• PROBLEM TO SOLVE: All of the data below should be repeated exactly. Pictures should not be included.

• SUPPLIED RECORDS:
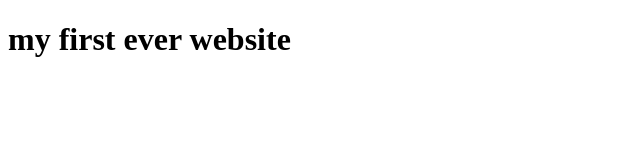
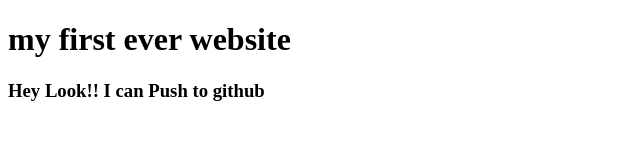
Before and after one commit to MasumRomel/first-website, a plain HTML site: page index.html in a window 1280 px wide. Shown: the whole page, without its empty margins (0-640 px from the left). Drawn offline with Linux system fonts and the light colour scheme.

Commit message:
learned github

```diff
--- a/index.html
+++ b/index.html
@@ -7,5 +7,6 @@
 </head>
 <body>
     <h1>my first ever website</h1>
+    <h3>Hey Look!! I can Push to github</h3>
 </body>
 </html>
```
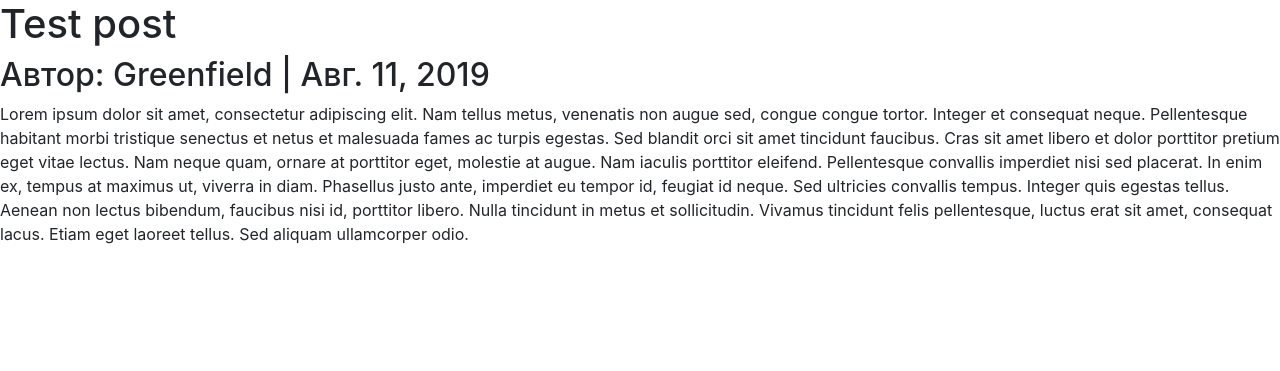
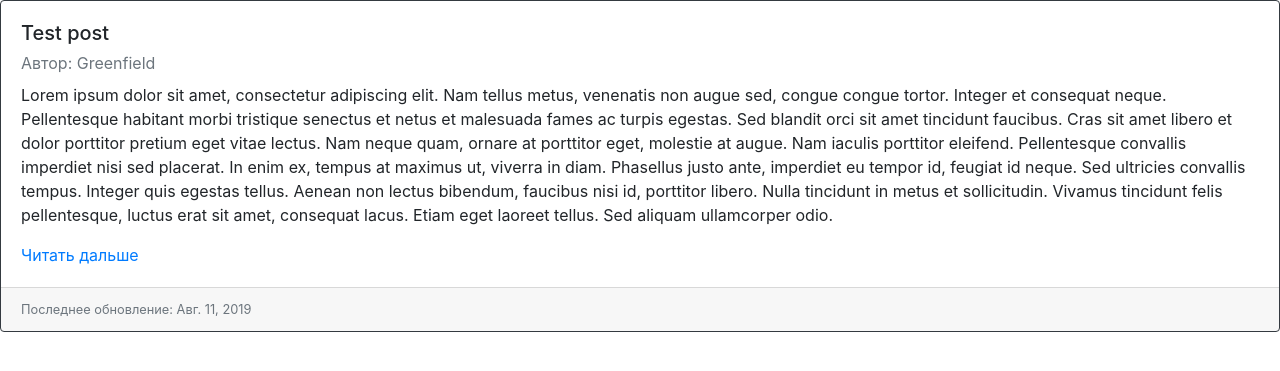
Before and after one commit to k0oda/TestBlog, a Django app: page / in a window 1280 px wide. Shown: the top 371 px of the page. Run offline with Django 3.2, Linux system fonts and the light colour scheme; data comes from the database, SQL or seed files in the repository; some libraries are stand-ins or nearby versions.

Commit message:
add: styling in post_list

```diff
--- a/TestBlog/blog/templates/blog/post_list.html
+++ b/TestBlog/blog/templates/blog/post_list.html
@@ -1,15 +1,34 @@
 {% extends 'blog/index.html' %}
 
 {% block content %}
-    {% for post in posts %}
-        <h1>
-            {{ post.title }}
-        </h1>
-        <h2>
-            Автор: {{ post.author }} | {{ post.publication_date }}
-        </h2>
-        <p>
-            {{ post.text }}
-        </p>
-    {% endfor %}
+    <div class="card-deck">
+        {% for post in posts %}
+            <div class="card border-dark">
+                <div class="card-body">
+                    <h5 class="card-title">
+                        {{ post.title }}
+                    </h5>
+
+                    <p class="card-subtitle mb-2 text-muted">
+                        Автор: {{ post.author }}
+                    </p>
+
+                    <p class="card-text">
+                        {{ post.text }}
+                    </p>
+
+                    <a href="#" class="card-link">
+                        Читать дальше
+                    </a>
+                </div>
+
+                <div class="card-footer">
+                    <small class="text-muted">
+                        Последнее обновление: {{ post.publication_date }}
+                    </small>
+                </div>
+
+            </div>
+        {% endfor %}
+    </div>
 {% endblock %}
```
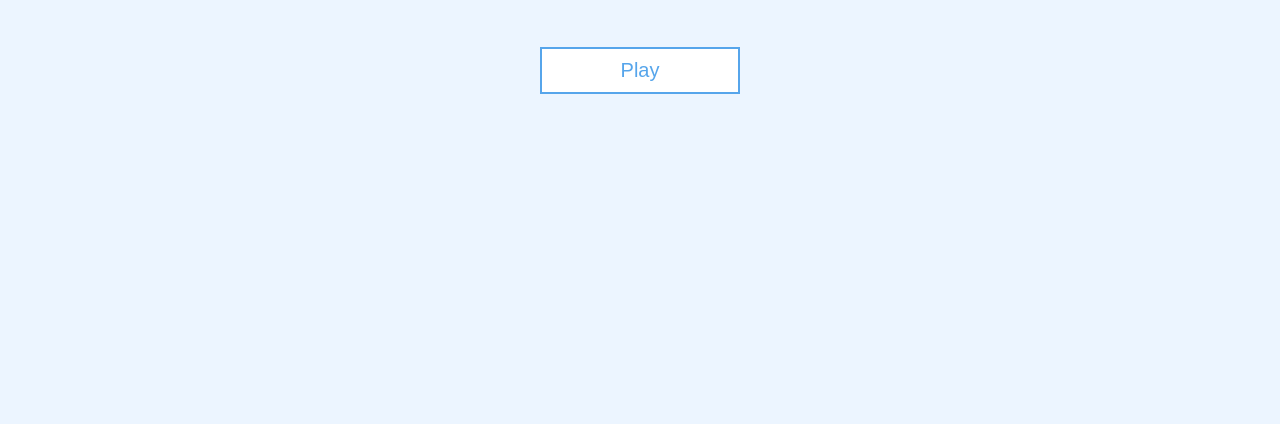
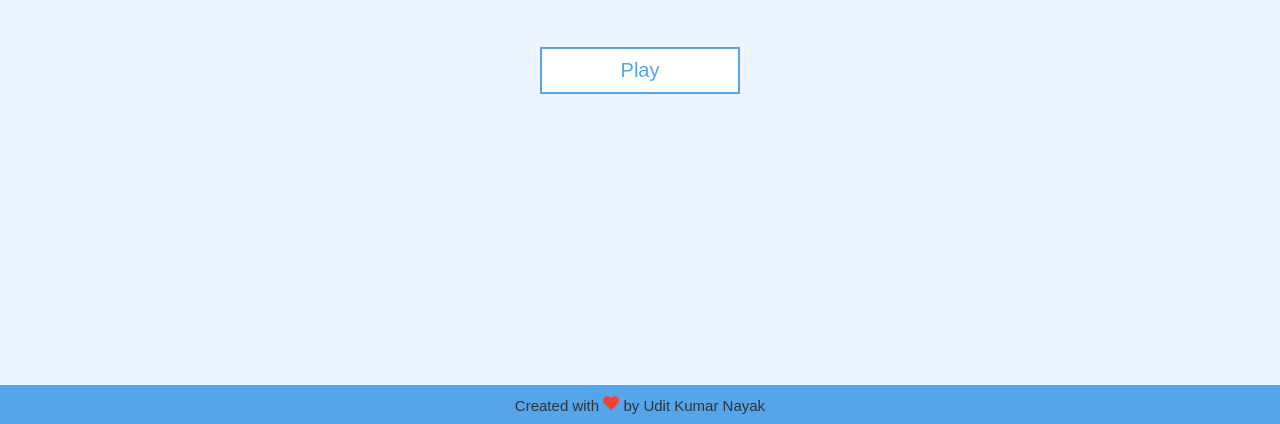
Before and after one commit to UditNayak/Quick-Quiz, a plain HTML site: page index.html in a window 1280 px wide. Shown: the part 376-800 px from the top of the page. Drawn offline with Linux system fonts and the light colour scheme.

Commit message:
Added the Footer

```diff
--- a/index.html
+++ b/index.html
@@ -13,5 +13,8 @@
             <a href="quiz.html" class="btn">Play</a>
         </div>
     </div>
+    <footer>
+        <p class="signature">Created with  <img src="img/heart.png" alt="Love" class="heart-img">  by Udit Kumar Nayak</p>
+    </footer>
 </body>
 </html>
--- a/style.css
+++ b/style.css
@@ -76,3 +76,20 @@ h2{
     box-shadow: none;
     transform: none;
 }
+
+/* Footer */
+footer{
+    position: fixed;
+    bottom: 0;
+    width: 100%;
+    text-align: center;
+    padding: 1rem 0;
+    background-color: #56a5eb;
+    color: white;
+    font-size: 1.5rem;
+}
+
+.heart-img {
+    width: 16px;
+    height: 16px;
+}
```
Also changed, not shown: end.html (+3 -0 lines), quiz.html (+3 -0 lines), img/heart.png (added), img/love.png (added).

• EXPECTED OUTPUT:
Before and after one commit to MasumRomel/first-website, a plain HTML site: page index.html in a window 1280 px wide. Shown: the whole page, without its empty margins (0-640 px from the left). Drawn offline with Linux system fonts and the light colour scheme.

Commit message:
learned github

```diff
--- a/index.html
+++ b/index.html
@@ -7,5 +7,6 @@
 </head>
 <body>
     <h1>my first ever website</h1>
+    <h3>Hey Look!! I can Push to github</h3>
 </body>
 </html>
```
Before and after one commit to k0oda/TestBlog, a Django app: page / in a window 1280 px wide. Shown: the top 371 px of the page. Run offline with Django 3.2, Linux system fonts and the light colour scheme; data comes from the database, SQL or seed files in the repository; some libraries are stand-ins or nearby versions.

Commit message:
add: styling in post_list

```diff
--- a/TestBlog/blog/templates/blog/post_list.html
+++ b/TestBlog/blog/templates/blog/post_list.html
@@ -1,15 +1,34 @@
 {% extends 'blog/index.html' %}
 
 {% block content %}
-    {% for post in posts %}
-        <h1>
-            {{ post.title }}
-        </h1>
-        <h2>
-            Автор: {{ post.author }} | {{ post.publication_date }}
-        </h2>
-        <p>
-            {{ post.text }}
-        </p>
-    {% endfor %}
+    <div class="card-deck">
+        {% for post in posts %}
+            <div class="card border-dark">
+                <div class="card-body">
+                    <h5 class="card-title">
+                        {{ post.title }}
+                    </h5>
+
+                    <p class="card-subtitle mb-2 text-muted">
+                        Автор: {{ post.author }}
+                    </p>
+
+                    <p class="card-text">
+                        {{ post.text }}
+                    </p>
+
+                    <a href="#" class="card-link">
+                        Читать дальше
+                    </a>
+                </div>
+
+                <div class="card-footer">
+                    <small class="text-muted">
+                        Последнее обновление: {{ post.publication_date }}
+                    </small>
+                </div>
+
+            </div>
+        {% endfor %}
+    </div>
 {% endblock %}
```
Before and after one commit to UditNayak/Quick-Quiz, a plain HTML site: page index.html in a window 1280 px wide. Shown: the part 376-800 px from the top of the page. Drawn offline with Linux system fonts and the light colour scheme.

Commit message:
Added the Footer

```diff
--- a/index.html
+++ b/index.html
@@ -13,5 +13,8 @@
             <a href="quiz.html" class="btn">Play</a>
         </div>
     </div>
+    <footer>
+        <p class="signature">Created with  <img src="img/heart.png" alt="Love" class="heart-img">  by Udit Kumar Nayak</p>
+    </footer>
 </body>
 </html>
--- a/style.css
+++ b/style.css
@@ -76,3 +76,20 @@ h2{
     box-shadow: none;
     transform: none;
 }
+
+/* Footer */
+footer{
+    position: fixed;
+    bottom: 0;
+    width: 100%;
+    text-align: center;
+    padding: 1rem 0;
+    background-color: #56a5eb;
+    color: white;
+    font-size: 1.5rem;
+}
+
+.heart-img {
+    width: 16px;
+    height: 16px;
+}
```
Also changed, not shown: end.html (+3 -0 lines), quiz.html (+3 -0 lines), img/heart.png (added), img/love.png (added).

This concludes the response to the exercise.